:: Exercise details ::
The answer should match the records character for character.

:: Excerpted data ::
__________

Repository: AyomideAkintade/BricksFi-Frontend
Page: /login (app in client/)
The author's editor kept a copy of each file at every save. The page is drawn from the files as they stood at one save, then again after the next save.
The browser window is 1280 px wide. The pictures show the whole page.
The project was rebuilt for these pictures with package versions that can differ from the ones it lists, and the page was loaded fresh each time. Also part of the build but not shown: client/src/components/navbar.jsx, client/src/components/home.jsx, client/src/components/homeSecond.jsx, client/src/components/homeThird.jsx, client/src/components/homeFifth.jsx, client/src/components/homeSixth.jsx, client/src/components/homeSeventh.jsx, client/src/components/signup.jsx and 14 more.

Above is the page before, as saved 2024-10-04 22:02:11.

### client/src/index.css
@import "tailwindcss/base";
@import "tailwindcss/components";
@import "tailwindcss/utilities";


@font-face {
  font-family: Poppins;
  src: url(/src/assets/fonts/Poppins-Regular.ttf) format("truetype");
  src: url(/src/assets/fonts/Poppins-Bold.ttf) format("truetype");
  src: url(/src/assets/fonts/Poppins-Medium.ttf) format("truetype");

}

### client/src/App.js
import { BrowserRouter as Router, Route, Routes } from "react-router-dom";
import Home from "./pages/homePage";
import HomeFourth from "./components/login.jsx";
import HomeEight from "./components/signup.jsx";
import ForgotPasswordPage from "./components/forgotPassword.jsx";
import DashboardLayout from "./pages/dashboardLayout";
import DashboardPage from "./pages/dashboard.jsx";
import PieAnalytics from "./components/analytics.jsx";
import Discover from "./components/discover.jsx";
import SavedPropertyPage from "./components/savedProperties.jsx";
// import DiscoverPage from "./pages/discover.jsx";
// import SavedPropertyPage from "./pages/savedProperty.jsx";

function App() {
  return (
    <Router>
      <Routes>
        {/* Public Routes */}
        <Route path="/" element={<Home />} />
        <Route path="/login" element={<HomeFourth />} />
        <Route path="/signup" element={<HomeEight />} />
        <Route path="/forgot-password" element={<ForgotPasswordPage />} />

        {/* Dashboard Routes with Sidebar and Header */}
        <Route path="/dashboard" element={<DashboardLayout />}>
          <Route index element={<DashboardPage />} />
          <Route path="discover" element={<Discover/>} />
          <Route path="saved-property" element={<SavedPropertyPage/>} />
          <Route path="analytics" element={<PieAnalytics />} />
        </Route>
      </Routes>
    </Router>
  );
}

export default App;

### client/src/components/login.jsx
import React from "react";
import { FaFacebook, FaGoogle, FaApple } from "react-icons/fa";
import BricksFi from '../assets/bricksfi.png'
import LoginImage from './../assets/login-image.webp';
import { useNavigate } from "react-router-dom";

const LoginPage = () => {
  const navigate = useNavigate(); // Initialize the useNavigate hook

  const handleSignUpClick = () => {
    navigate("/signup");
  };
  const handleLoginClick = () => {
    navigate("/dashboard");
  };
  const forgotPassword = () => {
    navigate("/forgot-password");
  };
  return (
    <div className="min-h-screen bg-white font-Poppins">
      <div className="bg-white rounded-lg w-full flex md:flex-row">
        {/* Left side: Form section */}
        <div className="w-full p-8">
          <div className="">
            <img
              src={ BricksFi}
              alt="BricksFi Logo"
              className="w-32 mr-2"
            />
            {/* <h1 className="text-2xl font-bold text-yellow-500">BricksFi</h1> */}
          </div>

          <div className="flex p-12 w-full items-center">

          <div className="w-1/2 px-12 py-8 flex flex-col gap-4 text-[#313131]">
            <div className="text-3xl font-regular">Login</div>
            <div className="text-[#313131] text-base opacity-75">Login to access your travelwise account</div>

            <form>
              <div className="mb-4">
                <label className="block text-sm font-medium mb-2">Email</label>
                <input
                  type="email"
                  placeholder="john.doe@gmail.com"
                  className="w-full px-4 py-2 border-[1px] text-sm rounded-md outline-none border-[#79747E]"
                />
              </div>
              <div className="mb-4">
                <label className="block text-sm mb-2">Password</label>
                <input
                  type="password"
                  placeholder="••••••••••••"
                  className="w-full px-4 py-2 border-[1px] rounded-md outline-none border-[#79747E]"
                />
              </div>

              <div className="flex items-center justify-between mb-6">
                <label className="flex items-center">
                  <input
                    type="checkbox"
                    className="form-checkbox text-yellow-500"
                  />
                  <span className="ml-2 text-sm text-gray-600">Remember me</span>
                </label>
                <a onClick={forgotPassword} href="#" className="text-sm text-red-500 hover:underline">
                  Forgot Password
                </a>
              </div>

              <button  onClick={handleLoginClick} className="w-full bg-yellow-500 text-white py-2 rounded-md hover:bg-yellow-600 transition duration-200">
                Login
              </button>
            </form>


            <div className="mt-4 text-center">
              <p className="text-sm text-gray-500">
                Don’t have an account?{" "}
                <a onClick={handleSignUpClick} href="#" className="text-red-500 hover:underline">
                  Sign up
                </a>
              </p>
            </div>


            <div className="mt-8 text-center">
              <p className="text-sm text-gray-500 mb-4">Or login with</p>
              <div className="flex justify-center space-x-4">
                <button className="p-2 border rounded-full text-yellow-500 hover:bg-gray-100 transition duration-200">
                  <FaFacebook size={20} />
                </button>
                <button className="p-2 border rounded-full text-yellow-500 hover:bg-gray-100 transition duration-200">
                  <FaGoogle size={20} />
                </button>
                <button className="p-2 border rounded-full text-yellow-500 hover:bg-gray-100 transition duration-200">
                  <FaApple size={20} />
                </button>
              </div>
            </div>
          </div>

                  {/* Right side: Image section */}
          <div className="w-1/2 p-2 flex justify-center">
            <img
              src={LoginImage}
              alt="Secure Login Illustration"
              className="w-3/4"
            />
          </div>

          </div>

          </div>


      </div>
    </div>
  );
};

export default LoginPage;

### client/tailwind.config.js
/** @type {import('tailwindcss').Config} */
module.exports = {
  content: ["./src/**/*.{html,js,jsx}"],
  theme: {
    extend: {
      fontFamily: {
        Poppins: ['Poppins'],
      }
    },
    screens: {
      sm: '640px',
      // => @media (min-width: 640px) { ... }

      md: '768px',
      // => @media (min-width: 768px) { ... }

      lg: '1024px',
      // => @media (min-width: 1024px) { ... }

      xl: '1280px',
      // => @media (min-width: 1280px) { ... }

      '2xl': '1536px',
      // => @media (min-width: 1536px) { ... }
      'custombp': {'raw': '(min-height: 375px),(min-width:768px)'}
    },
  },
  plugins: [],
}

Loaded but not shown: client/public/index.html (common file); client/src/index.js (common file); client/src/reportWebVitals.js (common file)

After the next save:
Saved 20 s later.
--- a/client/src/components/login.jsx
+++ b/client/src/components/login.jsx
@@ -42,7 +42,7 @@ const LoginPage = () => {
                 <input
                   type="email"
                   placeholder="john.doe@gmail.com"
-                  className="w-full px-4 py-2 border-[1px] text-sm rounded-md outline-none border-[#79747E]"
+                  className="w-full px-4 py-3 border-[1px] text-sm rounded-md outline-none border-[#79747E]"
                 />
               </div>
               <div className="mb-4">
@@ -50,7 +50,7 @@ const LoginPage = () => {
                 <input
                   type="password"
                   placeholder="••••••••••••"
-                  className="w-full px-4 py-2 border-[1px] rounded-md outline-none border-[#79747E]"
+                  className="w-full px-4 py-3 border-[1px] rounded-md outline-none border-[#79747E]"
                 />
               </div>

__________

:: Output for this task ::
Repository: AyomideAkintade/BricksFi-Frontend
Page: /login (app in client/)
The author's editor kept a copy of each file at every save. The page is drawn from the files as they stood at one save, then again after the next save.
The browser window is 1280 px wide. The pictures show the whole page.
The project was rebuilt for these pictures with package versions that can differ from the ones it lists, and the page was loaded fresh each time. Also part of the build but not shown: client/src/components/navbar.jsx, client/src/components/home.jsx, client/src/components/homeSecond.jsx, client/src/components/homeThird.jsx, client/src/components/homeFifth.jsx, client/src/components/homeSixth.jsx, client/src/components/homeSeventh.jsx, client/src/components/signup.jsx and 14 more.

Above is the page before, as saved 2024-10-04 22:02:11.

### client/src/index.css
@import "tailwindcss/base";
@import "tailwindcss/components";
@import "tailwindcss/utilities";


@font-face {
  font-family: Poppins;
  src: url(/src/assets/fonts/Poppins-Regular.ttf) format("truetype");
  src: url(/src/assets/fonts/Poppins-Bold.ttf) format("truetype");
  src: url(/src/assets/fonts/Poppins-Medium.ttf) format("truetype");

}

### client/src/App.js
import { BrowserRouter as Router, Route, Routes } from "react-router-dom";
import Home from "./pages/homePage";
import HomeFourth from "./components/login.jsx";
import HomeEight from "./components/signup.jsx";
import ForgotPasswordPage from "./components/forgotPassword.jsx";
import DashboardLayout from "./pages/dashboardLayout";
import DashboardPage from "./pages/dashboard.jsx";
import PieAnalytics from "./components/analytics.jsx";
import Discover from "./components/discover.jsx";
import SavedPropertyPage from "./components/savedProperties.jsx";
// import DiscoverPage from "./pages/discover.jsx";
// import SavedPropertyPage from "./pages/savedProperty.jsx";

function App() {
  return (
    <Router>
      <Routes>
        {/* Public Routes */}
        <Route path="/" element={<Home />} />
        <Route path="/login" element={<HomeFourth />} />
        <Route path="/signup" element={<HomeEight />} />
        <Route path="/forgot-password" element={<ForgotPasswordPage />} />

        {/* Dashboard Routes with Sidebar and Header */}
        <Route path="/dashboard" element={<DashboardLayout />}>
          <Route index element={<DashboardPage />} />
          <Route path="discover" element={<Discover/>} />
          <Route path="saved-property" element={<SavedPropertyPage/>} />
          <Route path="analytics" element={<PieAnalytics />} />
        </Route>
      </Routes>
    </Router>
  );
}

export default App;

### client/src/components/login.jsx
import React from "react";
import { FaFacebook, FaGoogle, FaApple } from "react-icons/fa";
import BricksFi from '../assets/bricksfi.png'
import LoginImage from './../assets/login-image.webp';
import { useNavigate } from "react-router-dom";

const LoginPage = () => {
  const navigate = useNavigate(); // Initialize the useNavigate hook

  const handleSignUpClick = () => {
    navigate("/signup");
  };
  const handleLoginClick = () => {
    navigate("/dashboard");
  };
  const forgotPassword = () => {
    navigate("/forgot-password");
  };
  return (
    <div className="min-h-screen bg-white font-Poppins">
      <div className="bg-white rounded-lg w-full flex md:flex-row">
        {/* Left side: Form section */}
        <div className="w-full p-8">
          <div className="">
            <img
              src={ BricksFi}
              alt="BricksFi Logo"
              className="w-32 mr-2"
            />
            {/* <h1 className="text-2xl font-bold text-yellow-500">BricksFi</h1> */}
          </div>

          <div className="flex p-12 w-full items-center">

          <div className="w-1/2 px-12 py-8 flex flex-col gap-4 text-[#313131]">
            <div className="text-3xl font-regular">Login</div>
            <div className="text-[#313131] text-base opacity-75">Login to access your travelwise account</div>

            <form>
              <div className="mb-4">
                <label className="block text-sm font-medium mb-2">Email</label>
                <input
                  type="email"
                  placeholder="john.doe@gmail.com"
                  className="w-full px-4 py-2 border-[1px] text-sm rounded-md outline-none border-[#79747E]"
                />
              </div>
              <div className="mb-4">
                <label className="block text-sm mb-2">Password</label>
                <input
                  type="password"
                  placeholder="••••••••••••"
                  className="w-full px-4 py-2 border-[1px] rounded-md outline-none border-[#79747E]"
                />
              </div>

              <div className="flex items-center justify-between mb-6">
                <label className="flex items-center">
                  <input
                    type="checkbox"
                    className="form-checkbox text-yellow-500"
                  />
                  <span className="ml-2 text-sm text-gray-600">Remember me</span>
                </label>
                <a onClick={forgotPassword} href="#" className="text-sm text-red-500 hover:underline">
                  Forgot Password
                </a>
              </div>

              <button  onClick={handleLoginClick} className="w-full bg-yellow-500 text-white py-2 rounded-md hover:bg-yellow-600 transition duration-200">
                Login
              </button>
            </form>


            <div className="mt-4 text-center">
              <p className="text-sm text-gray-500">
                Don’t have an account?{" "}
                <a onClick={handleSignUpClick} href="#" className="text-red-500 hover:underline">
                  Sign up
                </a>
              </p>
            </div>


            <div className="mt-8 text-center">
              <p className="text-sm text-gray-500 mb-4">Or login with</p>
              <div className="flex justify-center space-x-4">
                <button className="p-2 border rounded-full text-yellow-500 hover:bg-gray-100 transition duration-200">
                  <FaFacebook size={20} />
                </button>
                <button className="p-2 border rounded-full text-yellow-500 hover:bg-gray-100 transition duration-200">
                  <FaGoogle size={20} />
                </button>
                <button className="p-2 border rounded-full text-yellow-500 hover:bg-gray-100 transition duration-200">
                  <FaApple size={20} />
                </button>
              </div>
            </div>
          </div>

                  {/* Right side: Image section */}
          <div className="w-1/2 p-2 flex justify-center">
            <img
              src={LoginImage}
              alt="Secure Login Illustration"
              className="w-3/4"
            />
          </div>

          </div>

          </div>


      </div>
    </div>
  );
};

export default LoginPage;

### client/tailwind.config.js
/** @type {import('tailwindcss').Config} */
module.exports = {
  content: ["./src/**/*.{html,js,jsx}"],
  theme: {
    extend: {
      fontFamily: {
        Poppins: ['Poppins'],
      }
    },
    screens: {
      sm: '640px',
      // => @media (min-width: 640px) { ... }

      md: '768px',
      // => @media (min-width: 768px) { ... }

      lg: '1024px',
      // => @media (min-width: 1024px) { ... }

      xl: '1280px',
      // => @media (min-width: 1280px) { ... }

      '2xl': '1536px',
      // => @media (min-width: 1536px) { ... }
      'custombp': {'raw': '(min-height: 375px),(min-width:768px)'}
    },
  },
  plugins: [],
}

Loaded but not shown: client/public/index.html (common file); client/src/index.js (common file); client/src/reportWebVitals.js (common file)

After the next save:
Saved 20 s later.
--- a/client/src/components/login.jsx
+++ b/client/src/components/login.jsx
@@ -42,7 +42,7 @@ const LoginPage = () => {
                 <input
                   type="email"
                   placeholder="john.doe@gmail.com"
-                  className="w-full px-4 py-2 border-[1px] text-sm rounded-md outline-none border-[#79747E]"
+                  className="w-full px-4 py-3 border-[1px] text-sm rounded-md outline-none border-[#79747E]"
                 />
               </div>
               <div className="mb-4">
@@ -50,7 +50,7 @@ const LoginPage = () => {
                 <input
                   type="password"
                   placeholder="••••••••••••"
-                  className="w-full px-4 py-2 border-[1px] rounded-md outline-none border-[#79747E]"
+                  className="w-full px-4 py-3 border-[1px] rounded-md outline-none border-[#79747E]"
                 />
               </div>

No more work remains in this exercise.